===== Provided information
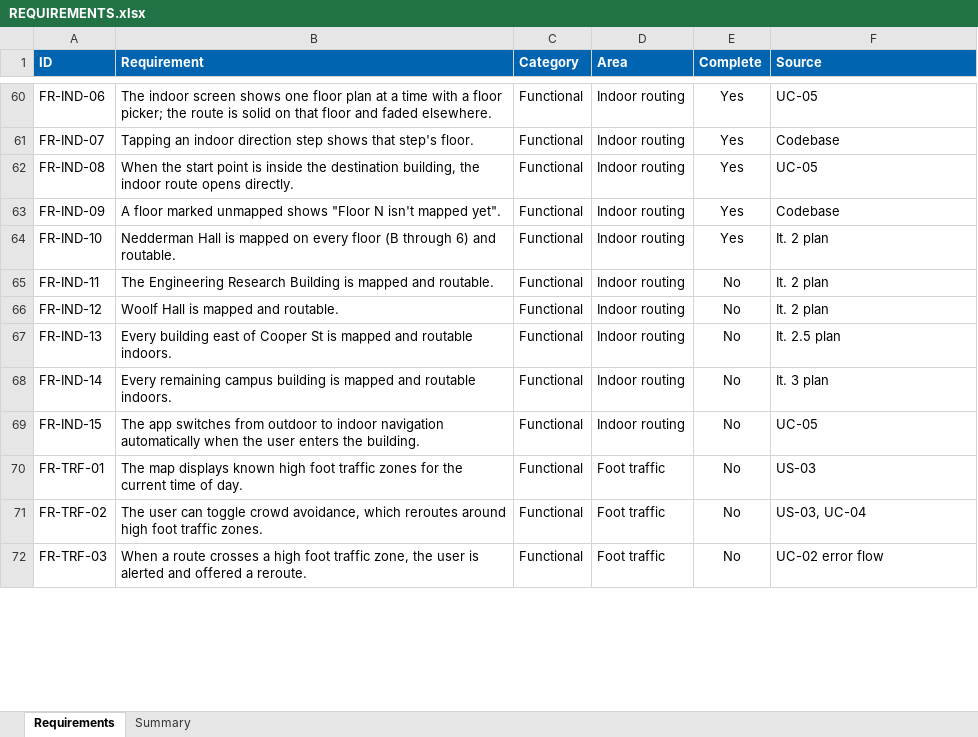
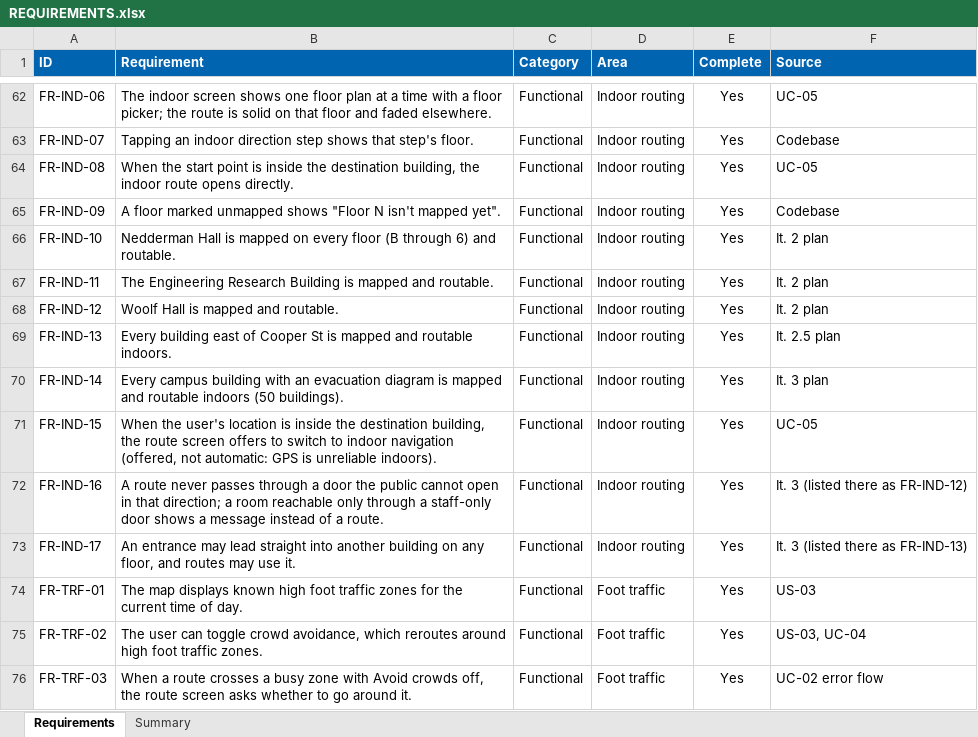
Before and after one commit to AntoVu/cse3311-fall26-group7, an Excel workbook: developer_documents/REQUIREMENTS.xlsx, sheet Requirements, drawn as a sheet; only a part is shown, gaps mark what is left out; values as stored, in another font and other column widths than the file's, no borders; conditional formats not drawn; addresses are those after the commit; the diff covers the shown part only; the diff names each change by its address in the sheet, - before the commit and + after, or states it on an @@ line.

Commit message:
Bring REQUIREMENTS.xlsx up to date and give Iteration 3's requirements their own IDs

```diff
--- a/developer_documents/REQUIREMENTS.xlsx (sheet Requirements)
+++ b/developer_documents/REQUIREMENTS.xlsx (sheet Requirements)
-E67:E71 (Complete): No
+E67:E71 (Complete): Yes
-B70 (Requirement): Every remaining campus building is mapped and routable indoors.
+B70 (Requirement): Every campus building with an evacuation diagram is mapped and routable indoors (50 buildings).
-B71 (Requirement): The app switches from outdoor to indoor navigation automatically when the user enters the building.
+B71 (Requirement): When the user's location is inside the destination building, the route screen offers to switch to indoor navigation (offered, not automatic: GPS is unreliable indoors).
+row 72: FR-IND-16 | A route never passes through a door the public cannot open in that direction; a room reachable only through a staff-only door shows a message instead of a route. | Functional | Indoor routing | Yes | It. 3 (listed there as FR-IND-12)
+row 73: FR-IND-17 | An entrance may lead straight into another building on any floor, and routes may use it. | Functional | Indoor routing | Yes | It. 3 (listed there as FR-IND-13)
-E74:E76 (Complete): No
+E74:E76 (Complete): Yes
-B76 (Requirement): …crosses a high foot traffic zone, the user is alerted and offered a reroute.
+B76 (Requirement): …crosses a busy zone with Avoid crowds off, the route screen asks whether to go around it.
```
Also changed, not shown: 4 added rows and 12 edited cells elsewhere in this sheet, sheet Summary.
==========
Task details
How many lines in the entries include the string "Complete"? Answer with the number alone.

Output for this task
4